Family law cases are terribly hard – both emotionally, and financially. Working with an attorney to bring your case to resolution can feel like you are hemorrhaging money, especially if the case is highly disputed and the other party is refusing to be reasonable. As a result, I am often asked if the court can order my spouse to pay my attorney’s fees. Like most family law issues, the answer to this question depends on the circumstances of your case.
Seeking Attorneys Fees in Family Law Cases
In family law cases, whether they are parenting matters or divorce matters, the expense of a prolonged legal battle frequently motivates people to settle for a deal that is not in their best interests nor is a solution to the issues they hired an attorney to address. Thankfully, the Illinois Marriage and Dissolution of Marriage Act (the “IMDMA”) has a few different ways of providing relief to parties who need financial assistance or who are entitled to having some of their fees paid by the other party.
The first section that deals with attorneys’ fees is Section 508(a) of the IMDMA. Section 508(a) provides relief to a party with uneven litigation power, where one party has significantly more financial resources than the other party (the party seeking the fees). The Court is required to consider a number of factors in this section before making a determination on the appropriateness of an award, including the income and property of each party, the needs of each party, the parties’ earning capacities, any impairment to their earning capacities, the degree of complexity of the issues in the case, and other relevant factors. A hearing on a fee petition citing 508(a) will be a summary hearing – meaning neither party will give testimony – unless the party wishing for testimony has good cause for such testimony to be given. Usually, an award of attorneys’ fees under this section is appropriate to achieve what’s called “substantial parity” between the parties – or to put them on a level playing field in the litigation, so one party cannot wear the other party down due to their lack of financial resources.

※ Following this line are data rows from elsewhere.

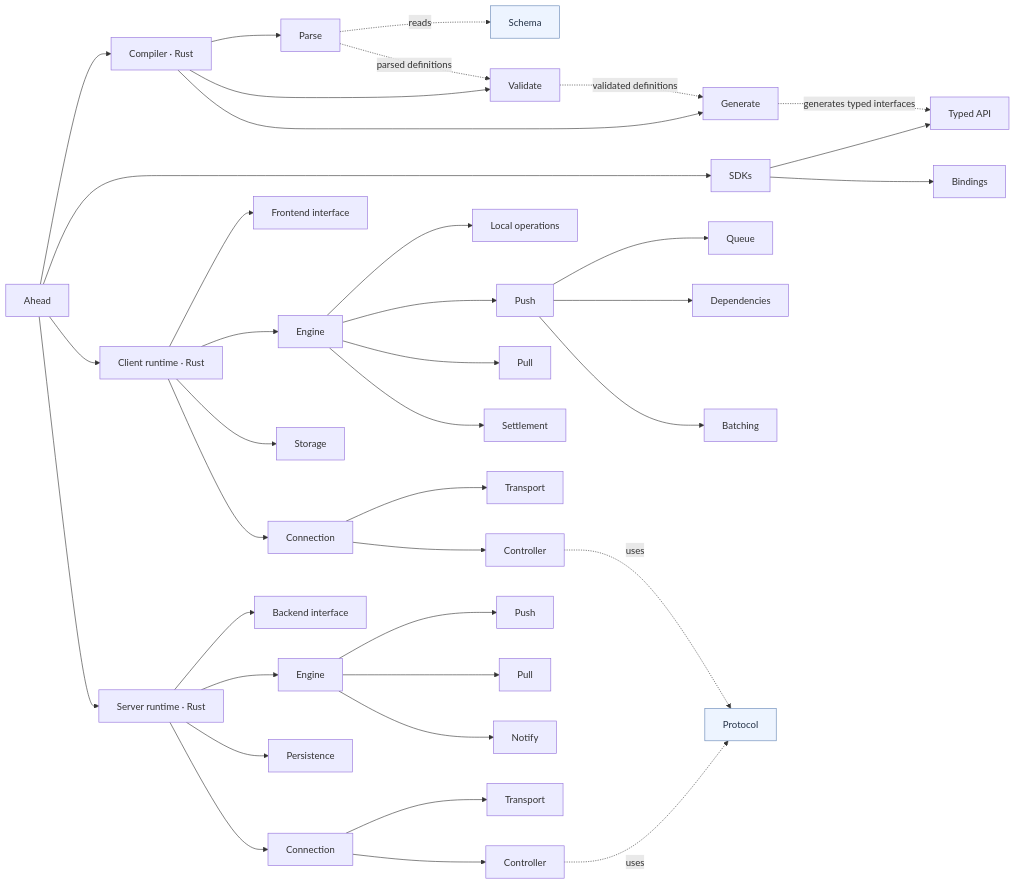
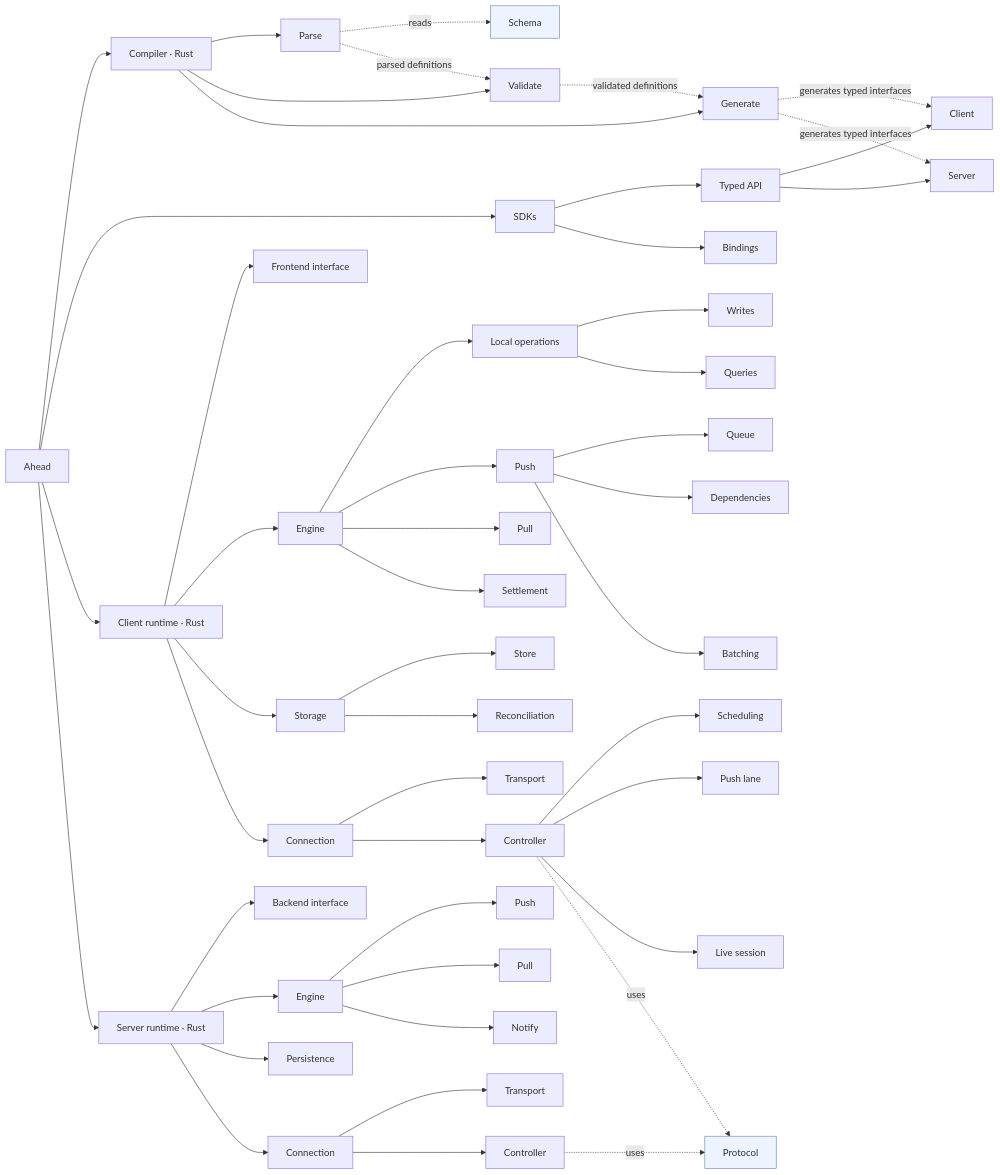
Before and after one commit to steve-z-wang/ahead: the diagram in docs/engineering/architecture.md, drawn with Mermaid. The commit also changed other lines of this file, not shown here.

First line of the commit message:
docs: extend the component tree, graph and code map for the split components

````diff
--- a/docs/engineering/architecture.md
+++ b/docs/engineering/architecture.md
@@ -56,53 +65,63 @@
 ```mermaid
 flowchart LR
     A["Ahead"]
 
     A --> C["Compiler · Rust"]
     C --> CP["Parse"]
     C --> CV["Validate"]
     C --> CG["Generate"]
 
     A --> SDK["SDKs"]
     SDK --> API["Typed API"]
+    API --> APIC["Client"]
+    API --> APIS["Server"]
     SDK --> B["Bindings"]
 
     A --> CL["Client runtime · Rust"]
     CL --> CF["Frontend interface"]
     CL --> CE["Engine"]
     CE --> CEL["Local operations"]
+    CEL --> CELW["Writes"]
+    CEL --> CELQ["Queries"]
     CE --> CEP["Push"]
     CEP --> CEPQ["Queue"]
     CEP --> CEPD["Dependencies"]
     CEP --> CEPB["Batching"]
     CE --> CER["Pull"]
     CE --> CES["Settlement"]
     CL --> CS["Storage"]
+    CS --> CSS["Store"]
+    CS --> CSR["Reconciliation"]
     CL --> CC["Connection"]
     CC --> CCT["Transport"]
     CC --> CCC["Controller"]
+    CCC --> CCCS["Scheduling"]
+    CCC --> CCCP["Push lane"]
+    CCC --> CCCL["Live session"]
 
     A --> SR["Server runtime · Rust"]
     SR --> SB["Backend interface"]
     SR --> SE["Engine"]
     SE --> SEP["Push"]
     SE --> SER["Pull"]
     SE --> SEN["Notify"]
     SR --> SP["Persistence"]
     SR --> SC["Connection"]
     SC --> SCT["Transport"]
     SC --> SCC["Controller"]
 
     SCH["Schema"]
     PRO["Protocol"]
 
     CP -. reads .-> SCH
     CP -. parsed definitions .-> CV
     CV -. validated definitions .-> CG
-    CG -. generates typed interfaces .-> API
+    CG -. generates typed interfaces .-> APIC
+    CG -. generates typed interfaces .-> APIS
 
     CCC -. uses .-> PRO
     SCC -. uses .-> PRO
 
     classDef contract fill:#edf4ff,stroke:#6485b5,color:#243247;
     class SCH,PRO contract;
 ```
````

The second section that deals with attorneys’ fees is Section 508(b) of the IMDMA. This is the section that punishes bad behavior with money, specifically, bad behavior against a court order:
(b) In every proceeding for the enforcement of an order or judgment when the court finds that the failure to comply with the order or judgment was without compelling cause or justification, the court shall order the party against whom the proceeding is brought to pay promptly the costs and reasonable attorney’s fees of the prevailing party. If non-compliance is with respect to a discovery order, the non-compliance is presumptively without compelling cause or justification, and the presumption may only be rebutted by clear and convincing evidence. If at any time a court finds that a hearing under this Act was precipitated or conducted for any improper purpose, the court shall allocate fees and costs of all parties for the hearing to the party or counsel found to have acted improperly. Improper purposes include, but are not limited to, harassment, unnecessary delay, or other acts needlessly increasing the cost of litigation. 750 ILCS 5/508(b)
For example, if the opposing party refuses to let you have Father’s Day with your child despite an order granting you the day, and you incur legal expenses bringing an action in Court requiring them to give you the time on Father’s Day, you may be successful to ask the Court to enter an Order requiring the other party to pay your legal expenses. That would be an act that needlessly increases the costs of litigation – and the need for litigation at all. This section works as an incentive to follow the Court’s orders (the carrot) or else face an award of attorneys’ fees against you for the fees you required the other side to incur (the stick).
Attorneys’ Fees for Not Responding to Discovery Requests
There are other ways of seeking attorneys’ fees within family law cases. If the other party is disrespecting the rules of discovery by not responding to reasonable discovery requests, you can bring a Petition for Fees under Supreme Court Rule 219(a), as follows:
(a) Refusal to Answer or Comply with Request for Production. If a party or other deponent refuses to answer any question propounded upon oral examination, the examination shall be completed on other matters or adjourned, as the proponent of the question may prefer. Thereafter, on notice to all persons affected thereby, the proponent of the question may move the court for an order compelling an answer. If a party or other deponent refuses to answer any written question upon the taking of his or her deposition or if a party fails to answer any interrogatory served upon him or her, or to comply with a request for the production of documents or tangible things or inspection of real property, the proponent of the question or interrogatory or the party serving the request may on like notice move for an order compelling an answer or compliance with the request. If the court finds that the refusal or failure was without substantial justification, the court shall require the offending party or deponent, or the party whose attorney advised the conduct complained of, or either of them, to pay to the aggrieved party the amount of the reasonable expenses incurred in obtaining the order, including reasonable attorney’s fees. Ill. S. Ct. R. 219(a).
The rules of discovery are paramount in our court system – each party needs to comply with the rules of discovery and provide written answers to discovery so that the parties can adequately prepare for any hearings/trials on the matter.
The Right Chicago Family Law Attorney Can Make a Difference In Your Case
A skilled Chicago family law attorney can draft, present, and argue a fee petition on your behalf, as well as the underlying issue causing the dispute for you, which is why it’s always a good idea to avoid representing yourself. Hire an experienced divorce attorney in Chicago to represent your interests in these cases and ask them to discuss the possibility that the other party will have to contribute to your legal fees and costs.